The data must be reproduced verbatim; images are to be omitted.

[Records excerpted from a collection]
================================
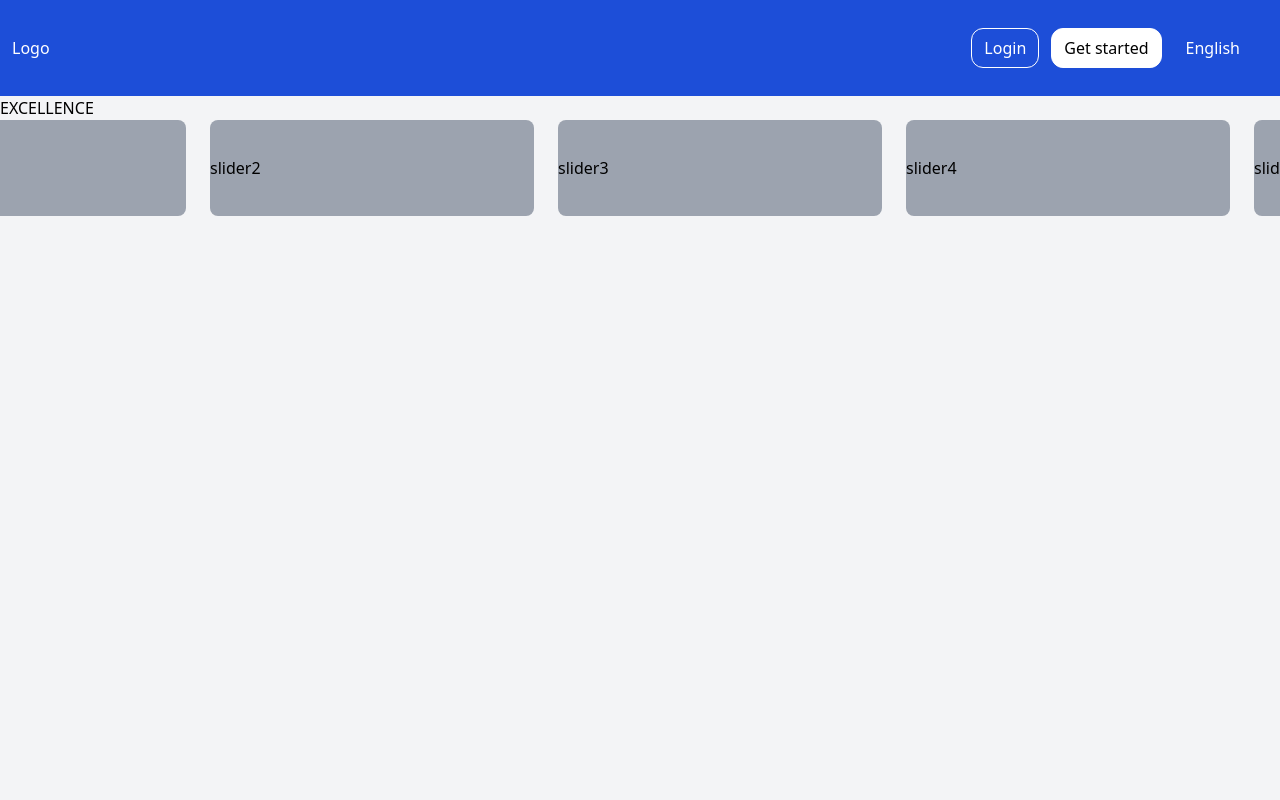
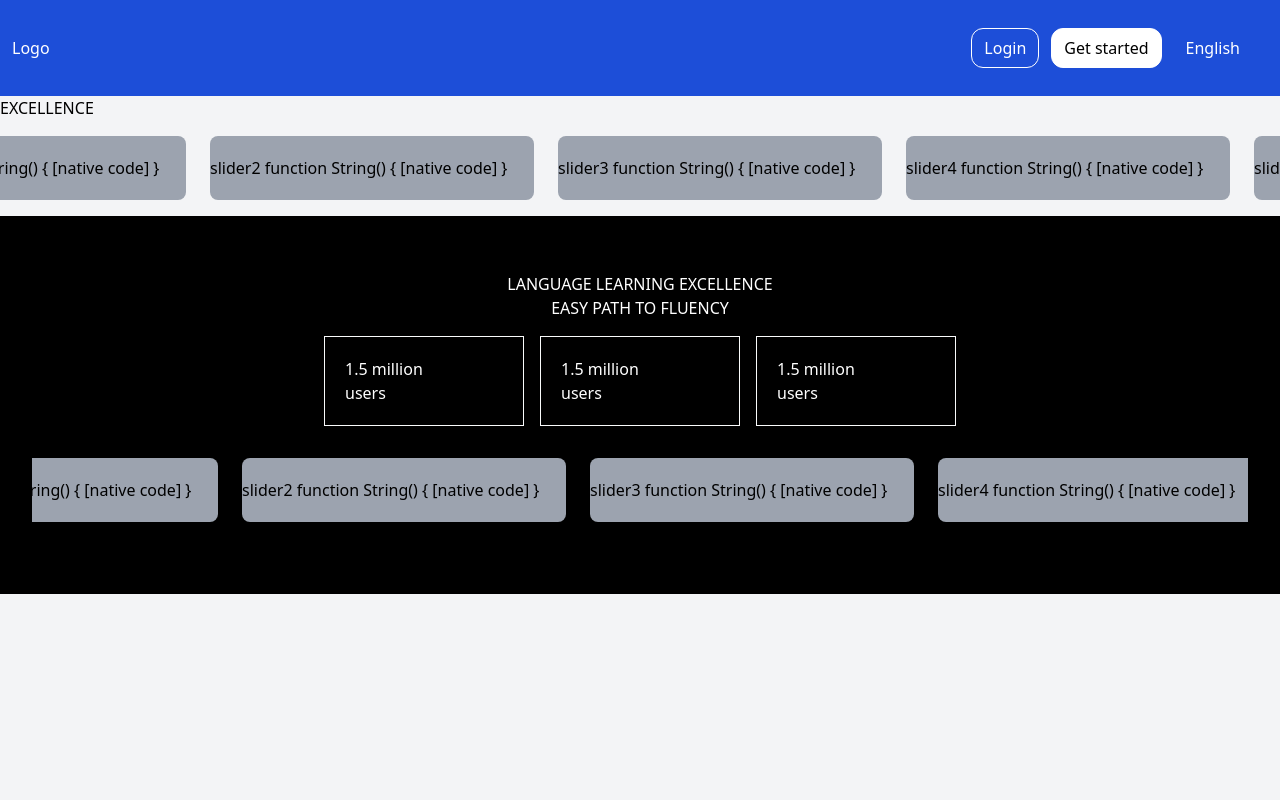
Before and after one commit to Turdiyevv/learn-english, a Nuxt app: page /singlComponents/excellence/excellence in a window 1280 px wide. Shown: the top 800 px of the page. Built offline with nearby package versions, Linux system fonts and the light colour scheme.

Commit message:
excellence

```diff
--- a/pages/singlComponents/excellence/components/slider.vue
+++ b/pages/singlComponents/excellence/components/slider.vue
@@ -1,17 +1,9 @@
-<template>
-  <div ref="slider" class="slider-wrapper h-24 flex overflow-hidden">
-    <div
-      v-for="(x, index) in [...items, ...items]"
-      :key="index"
-      class="slider-item rounded-lg cursor-pointer flex items-center bg-gray-400 h-full w-[324px] mx-3 flex-shrink-0"
-    >
-      slider{{ index + 1 }}
-    </div>
-  </div>
-</template>
-
 <script setup lang="ts">
 import { onMounted, onBeforeUnmount, ref } from "vue";
+
+const props = {
+  textBSlide: String,
+}
 
 const slider = ref<HTMLDivElement | null>(null);
 const items = Array.from({ length: 12 }, (_, index) => `Item ${index + 1}`);
@@ -42,6 +34,19 @@ onBeforeUnmount(() => {
 });
 </script>
 
+<template>
+  <div ref="slider" class="slider-wrapper h-24 py-4 flex overflow-hidden">
+    <div
+      v-for="(x, index) in [...items, ...items]"
+      :key="index"
+      class="slider-item rounded-lg cursor-pointer flex items-center bg-gray-400 h-full w-[324px] mx-3 flex-shrink-0"
+    >
+      slider{{ index + 1 }} {{props.textBSlide}}
+    </div>
+  </div>
+</template>
+
+
 <style scoped>
 .slider-wrapper {
   display: flex;
--- a/pages/singlComponents/excellence/excellence.vue
+++ b/pages/singlComponents/excellence/excellence.vue
@@ -1,12 +1,25 @@
 <script setup lang="ts">
-
 import Slider from "~/pages/singlComponents/excellence/components/slider.vue";
+const textBSlide = ref(`Wow It's really incredible. I can communicate and get feedback on my message. I recommend I've been using the app for less than a week, but I think I'll stick with it for a long time.`)
 </script>
 
 <template>
 <div class="container min-h-[870px]">
   <h1>EXCELLENCE</h1>
   <slider/>
+  <div class="bg-black py-14 px-8">
+    <div class="text-center flex flex-col items-center">
+      <h1 class=" text-white">LANGUAGE LEARNING EXCELLENCE</h1>
+      <h4 class=" text-white">EASY PATH TO FLUENCY</h4>
+    </div>
+    <div class="flex justify-center">
+      <div v-for="x in 3" class="text-white border border-gray-50 p-5 my-4 mx-2 w-[200px]">
+        <div>1.5 million</div>
+        <div>users</div>
+      </div>
+    </div>
+    <slider :textBSlide="textBSlide" />
+  </div>
 </div>
 </template>
 
```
================================
Result
Before and after one commit to Turdiyevv/learn-english, a Nuxt app: page /singlComponents/excellence/excellence in a window 1280 px wide. Shown: the top 800 px of the page. Built offline with nearby package versions, Linux system fonts and the light colour scheme.

Commit message:
excellence

```diff
--- a/pages/singlComponents/excellence/components/slider.vue
+++ b/pages/singlComponents/excellence/components/slider.vue
@@ -1,17 +1,9 @@
-<template>
-  <div ref="slider" class="slider-wrapper h-24 flex overflow-hidden">
-    <div
-      v-for="(x, index) in [...items, ...items]"
-      :key="index"
-      class="slider-item rounded-lg cursor-pointer flex items-center bg-gray-400 h-full w-[324px] mx-3 flex-shrink-0"
-    >
-      slider{{ index + 1 }}
-    </div>
-  </div>
-</template>
-
 <script setup lang="ts">
 import { onMounted, onBeforeUnmount, ref } from "vue";
+
+const props = {
+  textBSlide: String,
+}
 
 const slider = ref<HTMLDivElement | null>(null);
 const items = Array.from({ length: 12 }, (_, index) => `Item ${index + 1}`);
@@ -42,6 +34,19 @@ onBeforeUnmount(() => {
 });
 </script>
 
+<template>
+  <div ref="slider" class="slider-wrapper h-24 py-4 flex overflow-hidden">
+    <div
+      v-for="(x, index) in [...items, ...items]"
+      :key="index"
+      class="slider-item rounded-lg cursor-pointer flex items-center bg-gray-400 h-full w-[324px] mx-3 flex-shrink-0"
+    >
+      slider{{ index + 1 }} {{props.textBSlide}}
+    </div>
+  </div>
+</template>
+
+
 <style scoped>
 .slider-wrapper {
   display: flex;
--- a/pages/singlComponents/excellence/excellence.vue
+++ b/pages/singlComponents/excellence/excellence.vue
@@ -1,12 +1,25 @@
 <script setup lang="ts">
-
 import Slider from "~/pages/singlComponents/excellence/components/slider.vue";
+const textBSlide = ref(`Wow It's really incredible. I can communicate and get feedback on my message. I recommend I've been using the app for less than a week, but I think I'll stick with it for a long time.`)
 </script>
 
 <template>
 <div class="container min-h-[870px]">
   <h1>EXCELLENCE</h1>
   <slider/>
+  <div class="bg-black py-14 px-8">
+    <div class="text-center flex flex-col items-center">
+      <h1 class=" text-white">LANGUAGE LEARNING EXCELLENCE</h1>
+      <h4 class=" text-white">EASY PATH TO FLUENCY</h4>
+    </div>
+    <div class="flex justify-center">
+      <div v-for="x in 3" class="text-white border border-gray-50 p-5 my-4 mx-2 w-[200px]">
+        <div>1.5 million</div>
+        <div>users</div>
+      </div>
+    </div>
+    <slider :textBSlide="textBSlide" />
+  </div>
 </div>
 </template>
 
```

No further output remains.